We don't have that tall buildings here in Finland even now (Well, maybe one or two). And that was 100 years ago. I guess there's lots of space here. No need to "go up." But that's still pretty impressive! Shame that those are not around anymore, they would have also made a lot more difficult target to hit, than WTC. Btw, I think it's kinda ironic that now they build world's tallest buildings in the middle east (Burj Khalifa in Dubai and that new colossal clock tower in Mecca. I'm just waiting for the news that some American has snapped and had enough and decided to even up the score some with a plane of his own.)

P.S. I did see the attack in N.Y. coming years ahead (But the scenario I speculated to happen, was a terrorist nuclear attack in N.Y.), as I did see the end of Soviet Union coming and the falling of berlin wall. Nobody never believes me before these things actually happen. (I'm no fortune teller, I jus't follow things going on in the world and use common sense to put 2+2 together)

Found! Titanic link!

So here we see the test lab for the Titanic's deck chairs.

A sad bit of irony

the ground floor of the old Evening Post building at 20 Vesey Street houses the 9/11 Memorial Preview Site.

Tower of Power

What would the open ironwork tower in the upper left have been for? Much too small for a water tower, could it have been an observation post for fires? Or perhaps for steamship arrivals (before the terminal buildings were built)? Maybe a weather station? Or a wireless mast?

Early Twin Towers

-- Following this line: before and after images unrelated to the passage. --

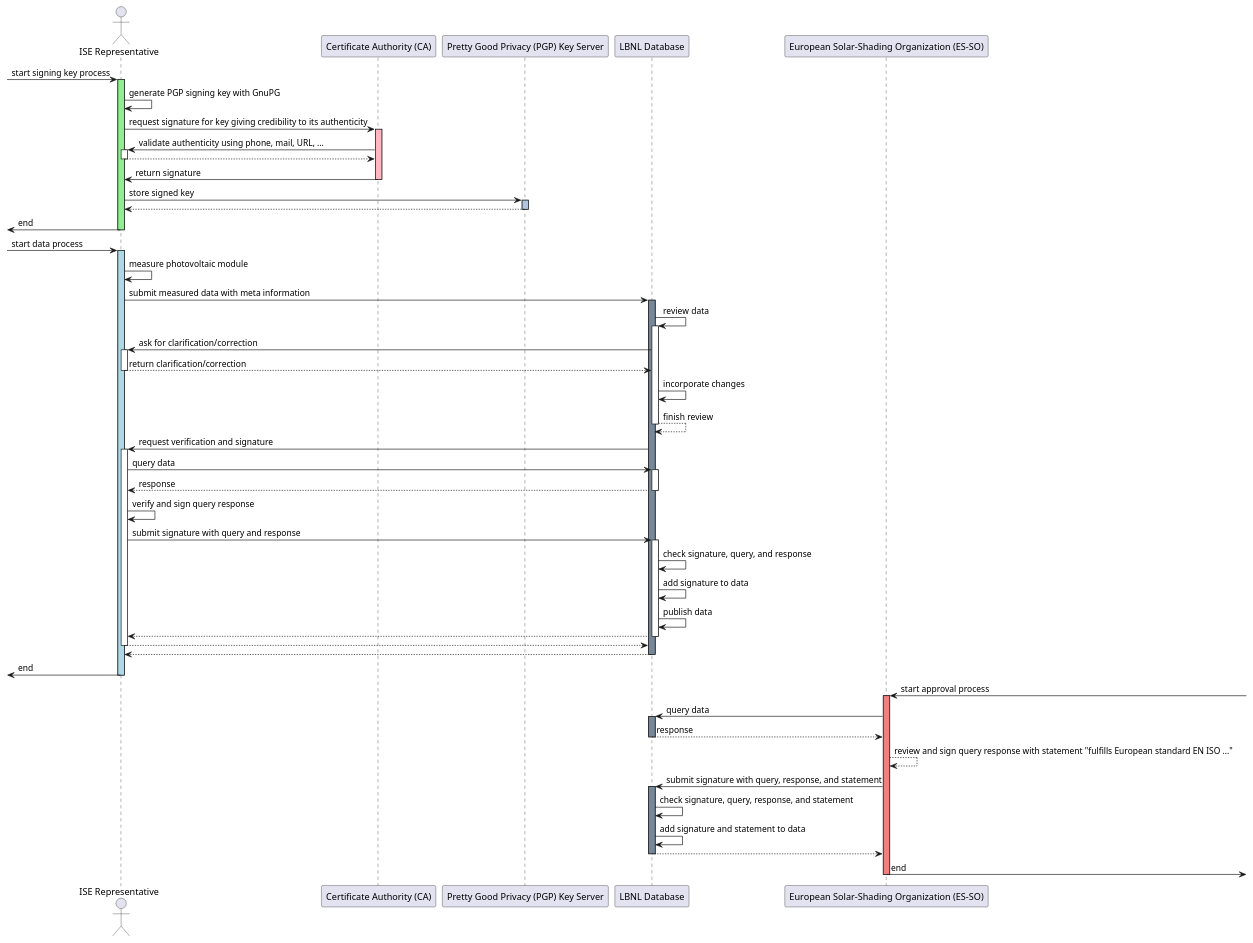
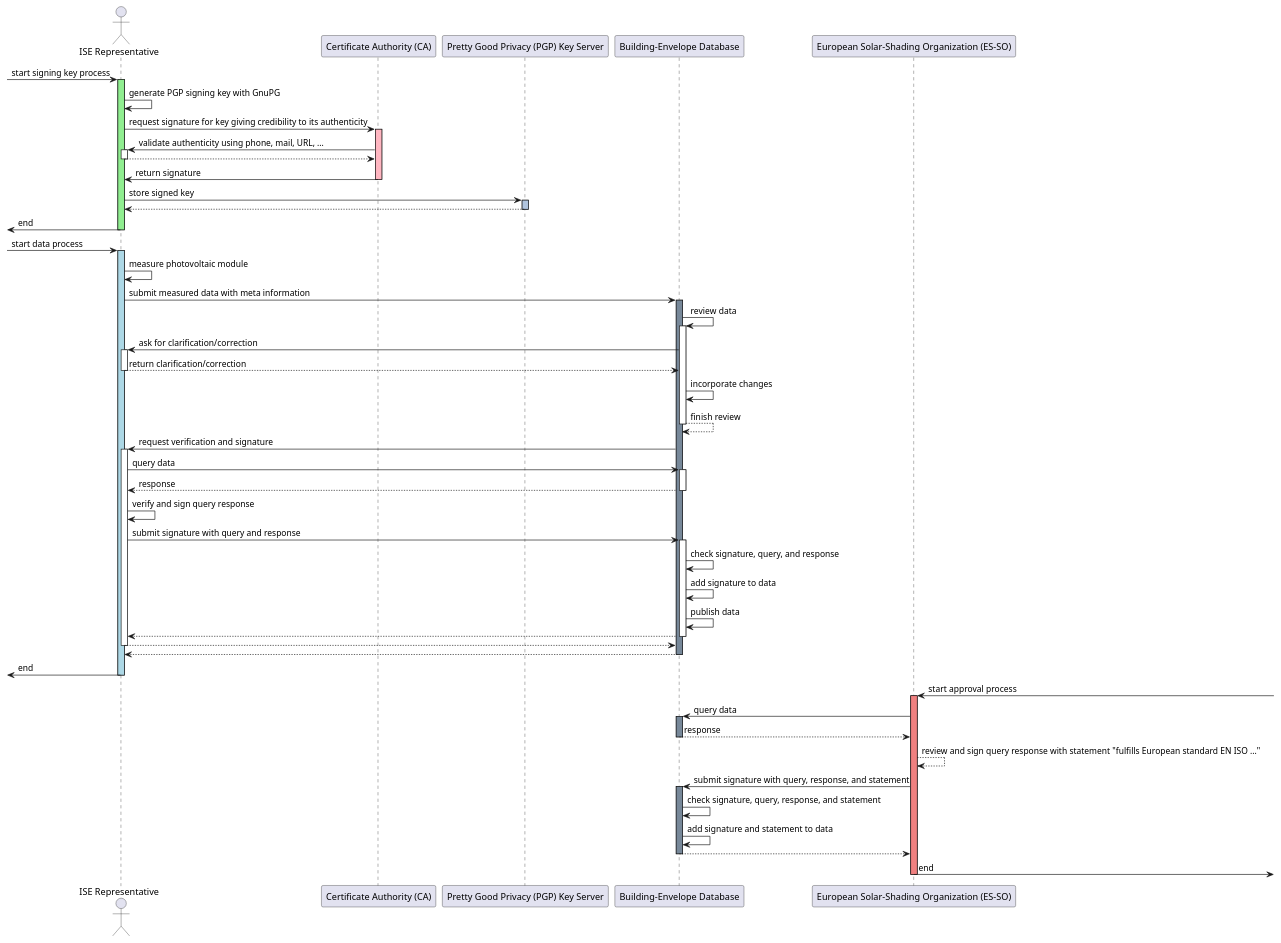
Before and after one commit to building-envelope-data/metabase: the diagram in diagrams/approvals.puml, drawn with PlantUML.

Commit message:
Do not use LBNL in example

```diff
--- a/diagrams/approvals.puml
+++ b/diagrams/approvals.puml
@@ -1,86 +1,86 @@
 @startuml "Approvals"
 
 actor "ISE Representative" as User
 participant "Certificate Authority (CA)" as CertificateAuthority
 participant "Pretty Good Privacy (PGP) Key Server" as PgpKeyServer
-participant "LBNL Database" as Database
+participant "Building-Envelope Database" as Database
 participant "European Solar-Shading Organization (ES-SO)" as Esso
 
 [-> User: start signing key process
 activate User #LightGreen
     User -> User: generate PGP signing key with GnuPG
 
     User -> CertificateAuthority: request signature for key giving credibility to its authenticity
     activate CertificateAuthority #LightPink
         CertificateAuthority -> User: validate authenticity using phone, mail, URL, ...
         activate User
         User --> CertificateAuthority
         deactivate User
     CertificateAuthority -> User: return signature
     deactivate CertificateAuthority
 
     User -> PgpKeyServer: store signed key
     activate PgpKeyServer #LightSteelBlue
     PgpKeyServer --> User
     deactivate PgpKeyServer
 [<- User: end
 deactivate User
 
 [-> User: start data process
 activate User #LightBlue
     User -> User: measure photovoltaic module
 
     User -> Database: submit measured data with meta information
     activate Database #LightSlateGray
         Database -> Database: review data
         activate Database
             Database -> User: ask for clarification/correction
             activate User
             User --> Database: return clarification/correction
             deactivate User
             Database -> Database: incorporate changes
         Database --> Database: finish review
         deactivate Database
 
         Database -> User: request verification and signature
         activate User
             User -> Database: query data
             activate Database
             Database --> User: response
             deactivate Database
 
             User -> User: verify and sign query response
 
             User -> Database: submit signature with query and response
             activate Database
                 Database -> Database: check signature, query, and response
                 Database -> Database: add signature to data
                 Database -> Database: publish data
             Database --> User
             deactivate Database
         User --> Database
         deactivate User
     Database --> User
     deactivate Database
 [<- User: end
 deactivate User
 
 Esso <-]: start approval process
 activate Esso #LightCoral
     Database <- Esso: query data
     activate Database #LightSlateGray
     Database --> Esso: response
     deactivate Database
 
     Esso --> Esso: review and sign query response with statement "fulfills European standard EN ISO ..."
 
     Database <- Esso: submit signature with query, response, and statement
     activate Database #LightSlateGray
         Database -> Database: check signature, query, response, and statement
         Database -> Database: add signature and statement to data
     Database --> Esso
     deactivate Database
 Esso ->]: end
 deactivate Esso
 
 @enduml
```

Unbelievable shot Dave. An appropriate tribute to 9/11 and a reminder we must never forget the ATTACKS (they were not "tragic events") that day in 2001. This view is from Park Row looking southwest. Those towers stood on what was to become the World Trade Center site. The roof of the Astor House can be seen in the immediate foreground which stood on Broadway between Vesey and Barclay Streets. It was built by John Jacob Astor in 1836 and was considered the finest hotel in New York City for decades. It has been considered the direct ancestor to the Astor Hotel that was on Times Square and the two Waldorf-Astorias (the first on Fifth and the current one on Park). It was demolished in sections beginning in 1913. St. Paul's Chapel in the left foreground still stands today. For months after 9/11 the fence around St. Paul's was completely covered in hand-made signs asking for help in locating those who were missing after the attacks. That is something I'll never forget.

I like this one.

This is a great photo!

Nice understatement

The Hudson Terminal Buildings were located on the future site of the World Trade Center, weren't they?

Fit for Fishing

The sign on the right says, "Fishing Tackle That's Fit For Fishing, Abercrombie."

[You're close -- it's Abbey & Imbrie. - Dave]


I've always wanted to see a better shot of these buildings, as they were so overlooked.

(It's also interesting to see this particular shot on this particular day as well, considering what was built there.)

SHORPY HISTORICAL PHOTO ARCHIVE | History in HD is a vintage photo archive featuring thousands of high-definition images from the 1850s to 1960s. (Available as fine-art prints from the Shorpy Archive.) The site is named after Shorpy Higginbotham, a teenage coal miner who lived 100 years ago.

Syndicate content RSS | Contact Us | Privacy Policy | Photo Use | © 2018 Shorpy Inc.